By Stephen Leonard

“But when the fullness of time had come, God sent forth His Son, born of woman, born under the law, to redeem those who were under the law, so that we might receive the adoption as sons.” Galatians 4:4-5

The fourth week of Advent contemplates the mystery of all ages. In my mind and numerous others, God becoming man is simply the greatest mystery the Universe has ever seen. The incarnation in which the Second Person of the Triune God, the Son of God, took on human flesh and became a man is the mystery that surpasses all mysteries, bar none.

The first chapter of the gospel of John explains it best: “In the beginning was the Word, and the Word was with God, and the Word was God…And the Word became flesh and dwelt among us. and we have seen His glory, glory as of the only Son from the Father, full of grace and truth.” (John 1:1 and 14)

That God would choose to become man is a huge question for you and for us and an unfathomable mystery for any inquisitive thinking person. The only reason that comes close to explaining why God would do this is the extraordinary and lavish love of God the Father, Son, and Holy Spirit. But even such great love is a grand mystery; we simply cannot comprehend it. Yet, God’s unvarnished love was the overwhelming reason for Jesus Christ “leaving the courts of heaven” and wedding Himself to human flesh for all of the future and infinite eternity.

We can admire it; we can be in awe of it; we can be astounded by it, but it is still above any of our capacities to fully comprehend. “His ways are far above our ways,” Scripture explains. We can observe the mystery of the incarnation through the lens of Scripture and in that sense “known” by us, just as we truly “know” our living Savior in heart and mind by faith; but the 2nd Person of the Trinity becoming a man, while yet remaining fully God, simply cannot be fathomed.

The Apostle Paul refers to it as “the mystery of Christ.” And then Paul also speaks of “the mystery of Christ in us”; perhaps the second greatest mystery. How does God place Himself in human flesh? And then how does God enter into fallen man? This is what Paul calls “the hope of glory in you,” in the Scripture’s own words, as it talks about THE great hope of your own eternal future.

For the Son of God, who was given a human name directly by an Angel to Joseph, the name of Jesus, that He would be miraculously seeded into Mary’s womb by the Holy Spirit, is a mystery to human science, though not the Almighty God! Yet so it is, and the Word of God has clearly revealed this to us, so that we might know the ultimate blessing which comes because of it. Man’s fallen human nature compared with Jesus Christ’s human nature of “the perfect Lamb of God” explains the reason for Jesus having to be born of a virgin.

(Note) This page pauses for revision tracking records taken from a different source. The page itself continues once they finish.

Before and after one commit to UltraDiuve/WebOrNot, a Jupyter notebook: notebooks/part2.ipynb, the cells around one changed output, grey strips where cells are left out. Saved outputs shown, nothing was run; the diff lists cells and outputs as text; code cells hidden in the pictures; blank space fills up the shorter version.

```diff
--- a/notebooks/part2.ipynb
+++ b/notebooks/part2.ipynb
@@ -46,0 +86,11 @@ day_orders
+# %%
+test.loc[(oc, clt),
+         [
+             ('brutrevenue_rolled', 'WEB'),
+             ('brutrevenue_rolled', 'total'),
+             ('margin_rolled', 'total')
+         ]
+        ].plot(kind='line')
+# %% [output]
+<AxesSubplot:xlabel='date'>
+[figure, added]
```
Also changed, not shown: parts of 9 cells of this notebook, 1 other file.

Therefore, we are told in Luke the inexplicable story of Mary being with child though still a virgin, giving birth in a cattle stall in Bethlehem of Judea, wrapping her infant in “swaddling clothes,” and placing Him in a manger because there was no room for them in the inn. This is the truth we are told, and which we believe, of what transpired two millennia ago. We still celebrate today, many Christmas’ after, and indeed continue to celebrate among myriads of peoples all over the world.

And the lesser, but still great mystery of being told with absolute proof that Bethlehem Ephrathah, distinguishing it from the other Bethlehem, was prophesied as the exact birthplace of Jesus as many as 700 years prior to its fulfillment.

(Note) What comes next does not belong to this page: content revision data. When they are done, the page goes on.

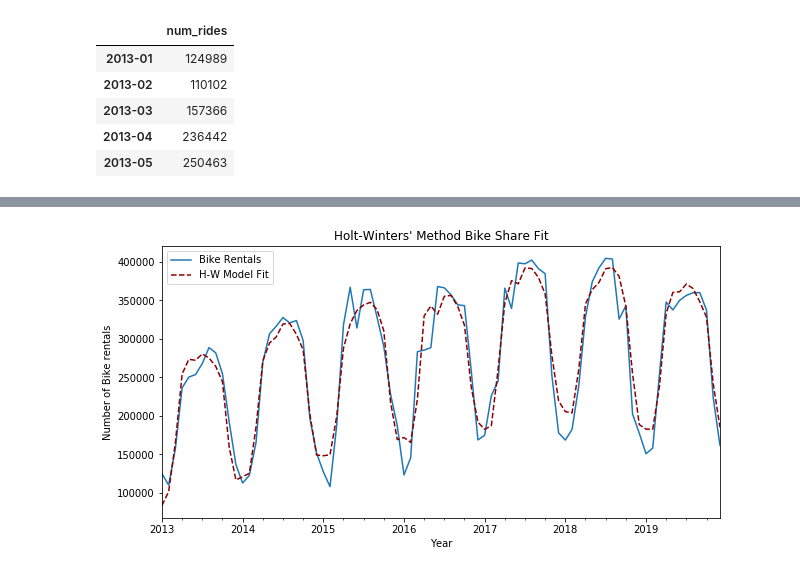
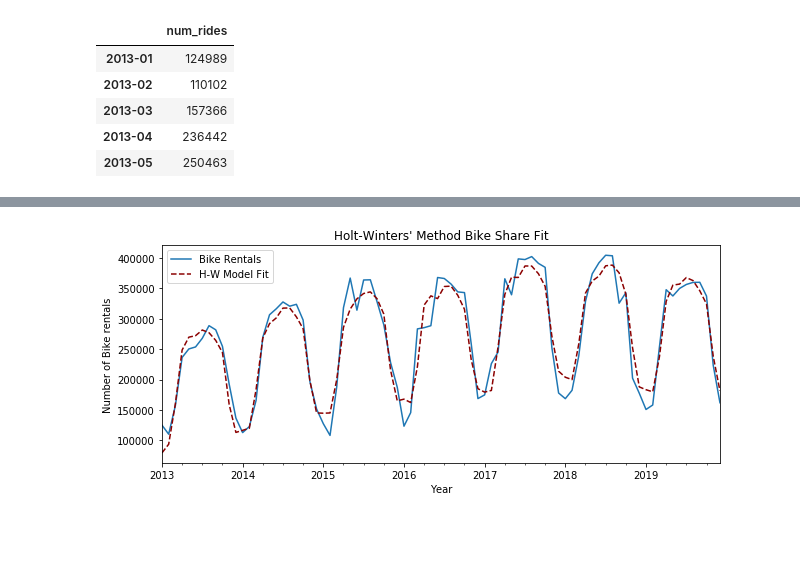
Before and after one commit to Christopher-Liu/bikeshare-ts-analysis, a Jupyter notebook: bikeshare_ts_proj.ipynb, the cells around one changed output, grey strips where cells are left out. Cells and saved outputs as stored; diff of their text form; code cells hidden in the pictures; blank space fills up the shorter version.

```diff
--- a/bikeshare_ts_proj.ipynb
+++ b/bikeshare_ts_proj.ipynb
@@ -88,14 +106,14 @@ bike.plot(figsize = (10,5));
 # %%
-fit_hw = ExponentialSmoothing(bike, seasonal_periods = 12, trend = 'add', seasonal = 'add').fit()
+fit_hw = ExponentialSmoothing(bike, seasonal_periods = 12, trend = 'add', seasonal = 'add', damped = True).fit()
 
-bike_plot = bike.plot(figsize = (10,5), title = "Holt-Winters' Method Bike Share Fit")
+bike_plot = bike.plot(figsize = (10,4), title = "Holt-Winters' Method Bike Share Fit")
 bike_plot.set_ylabel("Number of Bike rentals")
 bike_plot.set_xlabel("Year")
 
 fit_hw.fittedvalues.plot(ax = bike_plot, style = '--', color = 'DarkRed')
 bike_plot.legend(['Bike Rentals', 'H-W Model Fit']);
 # %% [output]
-[figure, old version]
+[figure, new version]
 # %%
 states_decomp = pd.DataFrame(np.c_[fit_hw.level, fit_hw.slope, fit_hw.season], columns=['level','slope','seasonal'], index=bike.index)
 
```
Also changed, not shown: parts of 11 cells of this notebook, 1 other file.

Yet, Christmas is no mere local event. Christmas is celebrated worldwide! And we have the great joy by faith to acknowledge once again in 2021, Christmas truly is, no matter if some people do not believe its supposition. It rests in fact and not in made-up fairy tales. It is the greatest mystery and the greatest truth. For the Christ child and Messiah is truly the only “way, truth, and life.”


“What child is this, who laid to rest,
On Mary’s lap is sleeping?
Whom angels greet with anthems sweet,
While shepherds watch are keeping?
This, this is Christ, the King,
Whom shepherds guard and angels sing;
Haste, haste to bring Him laud,
The Babe, the Son of Mary!”
(1st verse of William Chatterton Dix’s Carol, “What Child Is This?” 1865)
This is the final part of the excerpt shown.